"I feel like ... UT does a really good job of being a very inclusive program," said Lyles, who will be playing the part of Rosina. "I feel like a lot of people get the chance to go onstage and a lot of people get the chance to perform a role, which is really crucial for these years as a master's degree student."
Kevin Class, director of collaborative piano and musical director and conductor for the production, said preparation for the show is intense because of a time factor.
"The hours are very long, very intense," Class said. "Professionals would probably take maybe a year to prepare a role like this before they would ever walk into the first rehearsal at a professional opera company, and we really compact that very intensely into a few months."
Class also said UT has an advantage over other theatres who have to be focused on ticket sales. Because the UT Opera Theatre is focused primarily on education, they have the ability to try new things.

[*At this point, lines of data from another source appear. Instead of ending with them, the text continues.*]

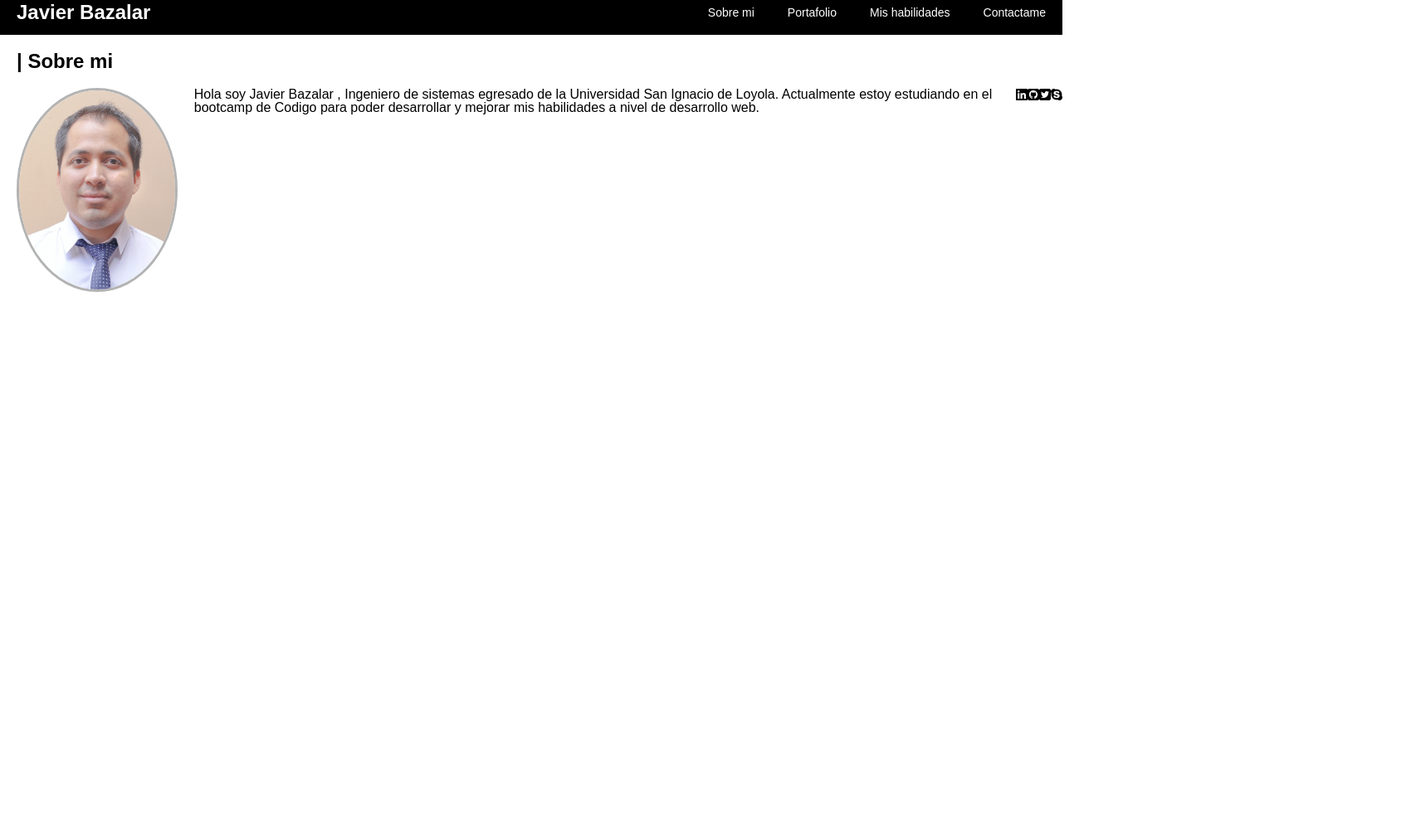
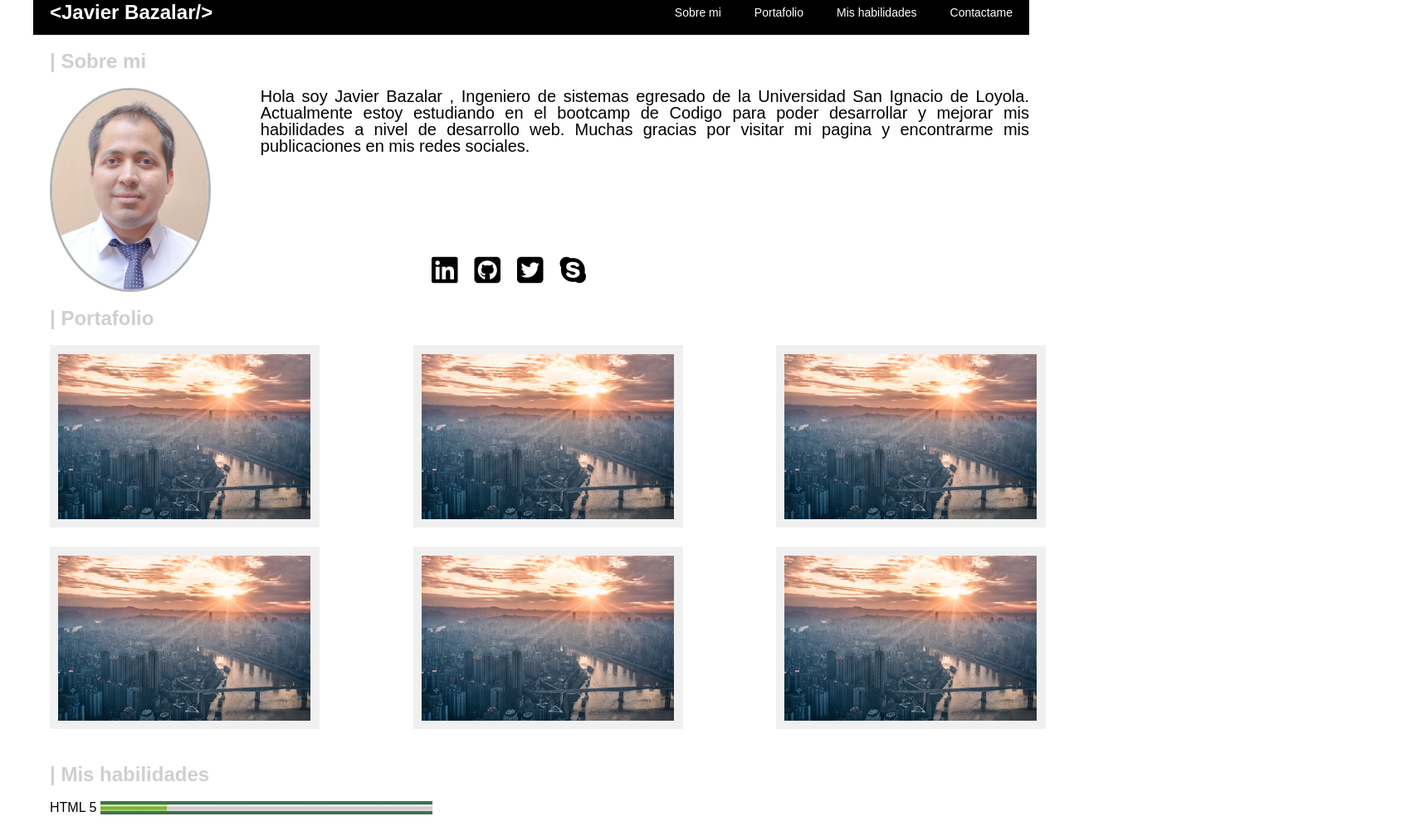
Before and after one commit to xaviBazalar/AcerdaDeMi, a plain HTML site: page index.html in a window 1280 px wide. Shown: the part 12-1014 px from the top of the page at 83% size, 1700 px wide, since content can reach past the window. Before the commit the page ends 800 px from the top, so only its background shows below. Drawn offline with Linux system fonts and the light colour scheme.

Commit message:
Acerda de mi avance

```diff
--- a/index.html
+++ b/index.html
@@ -10,8 +10,9 @@
     <link rel="stylesheet" href="styles/main.css">
 </head>
 <body>
+    <div>
         <header>
-        <h2>Javier Bazalar</h2>
+            <h2>&#60;Javier Bazalar/&#62;</h2>
             <nav>
                 <ul>
                     <li><a href="">Sobre mi</a></li>
@@ -27,15 +28,52 @@
                 <div>
                     <img class="foto_perfil" src="images/foto_javier_b.jpg" alt="">
                     <p>
-                    Hola soy Javier Bazalar , Ingeniero de sistemas egresado de la Universidad San Ignacio de Loyola. Actualmente estoy estudiando en el bootcamp de Codigo para poder desarrollar y mejorar mis habilidades a nivel de desarrollo web.
+                        Hola soy Javier Bazalar , Ingeniero de sistemas egresado de la Universidad San Ignacio de Loyola.
+                        Actualmente estoy estudiando en el bootcamp de Codigo para poder desarrollar y mejorar mis habilidades a nivel de desarrollo web.
+                        Muchas gracias por visitar mi pagina y encontrarme mis publicaciones en mis redes sociales.
 
                     </p>
+                    <div>
                         <i class="fab fa-linkedin"></i>
                         <i class="fab fa-github-square"></i>
                         <i class="fab fa-twitter-square"></i>
                         <i class="fab fa-skype"></i>
                     </div>
+                </div>
+            </section>
+            <section class="portafolio">
+                <h2>| Portafolio</h2>
+                <div>
+                    <article>
+                        <figure><img src="images/proyecto-1.png" alt=""></figure>
+                    </article>
+                    <article>
+                        <figure><img src="images/proyecto-1.png" alt=""></figure>
+                    </article>
+                    <article>
+                        <figure><img src="images/proyecto-1.png" alt=""></figure>
+                    </article>
+                    <article>
+                        <figure><img src="images/proyecto-1.png" alt=""></figure>
+                    </article>
+                    <article>
+                            <figure><img src="images/proyecto-1.png" alt=""></figure>
+                    </article>
+                    <article>
+                            <figure><img src="images/proyecto-1.png" alt=""></figure>
+                    </article>
+                </div>
+            </section>
+            <section class="habilidades">
+                <h2>| Mis habilidades</h2>
+                <div>
+                    HTML 5 <meter value="20" min="0" max="100"></meter>
+                </div>
             </section>
         </main>
+        <footer>
+
+        </footer>
+    </div>
 </body>
 </html>
--- a/styles/main.css
+++ b/styles/main.css
@@ -9,6 +9,25 @@ h2{
 
 a{
     text-decoration: none;
+}
+
+figure{
+    margin-bottom: 20px;
+}
+
+meter{
+    width: 400px;
+    background-color: #42704e;
+}
+
+body div{
+    margin:0 auto;
+    width: 1200px;
+}
+
+section h2{
+    color: rgb(207, 207, 207);
+    margin-bottom: 20px;
 }
 
 header{
@@ -48,11 +67,51 @@ header ul li a{
     margin: 20px 0px 20px 20px;
 }
 
+
 .sobre_mi div{
     margin-top:20px;
     display: flex;
 }
 
-.sobre_mi div p{
+.sobre_mi div div{
+    position: absolute;
+    top: 300px;
+    left: 500px;
+    font-size: 36px;
+}
+
+.fab{
     margin-left:20px;
 }
+
+.sobre_mi div p{
+    margin:0px 20px 0px 60px;
+    font-size: 20px;
+    text-align: justify;
+}
+
+.portafolio{
+    margin: 20px 0px 20px 20px;
+}
+
+.portafolio img {
+    width: 305px;
+    height: 200px;
+    border: solid 10px #f0f0f0;
+  }
+
+.portafolio div{
+    display: flex;
+    justify-content: space-between;
+    flex-wrap: wrap;
+}
+
+.habilidades{
+    margin: 20px 0px 20px 20px;
+}
+
+@media (max-width:1000px) {
+    .sobre_mi div div{
+        left: 267px;
+    }
+}
```
Also changed, not shown: images/entypo-social-github-with-circle.svg (deleted), images/entypo-social-linkedin-with-circle.svg (deleted), images/entypo-social-skype-with-circle.svg (deleted), images/entypo-social-twitter-with-circle.svg (deleted), images/proyecto-1.png (added). Lines whose indentation alone changed are shown as unchanged.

"It is to branch out and go a little experimental, push the edges a little bit in terms of staging or the style of music or things like that and really challenge the students, challenge the orchestra," Class said. "Maybe we will even challenge the audience a little bit, too, to broaden their horizons."
As part of that goal, UT picks shows that may be relatable to people today.
"It is a comedy, but ultimately, it is things that I think as young people, we do deal with," Lyles said. "We deal with relationships not working out, we deal with the thrill of falling in love. These are very real things to us today."
According to Marvel, "The Barber of Seville" is great for opera lovers and first-time opera goers.
"If you have never been to an opera before, I think this is a great show to make your first opera," Marvel said. "The music is very accessible. It is very enjoyable. You will be singing the tunes when you leave the theatre."
Performances are Nov. 15-17 at 8 p.m. and Nov. 17 at 2:30 p.m. Tickets are $5 for students with ID, and subtitles will be available.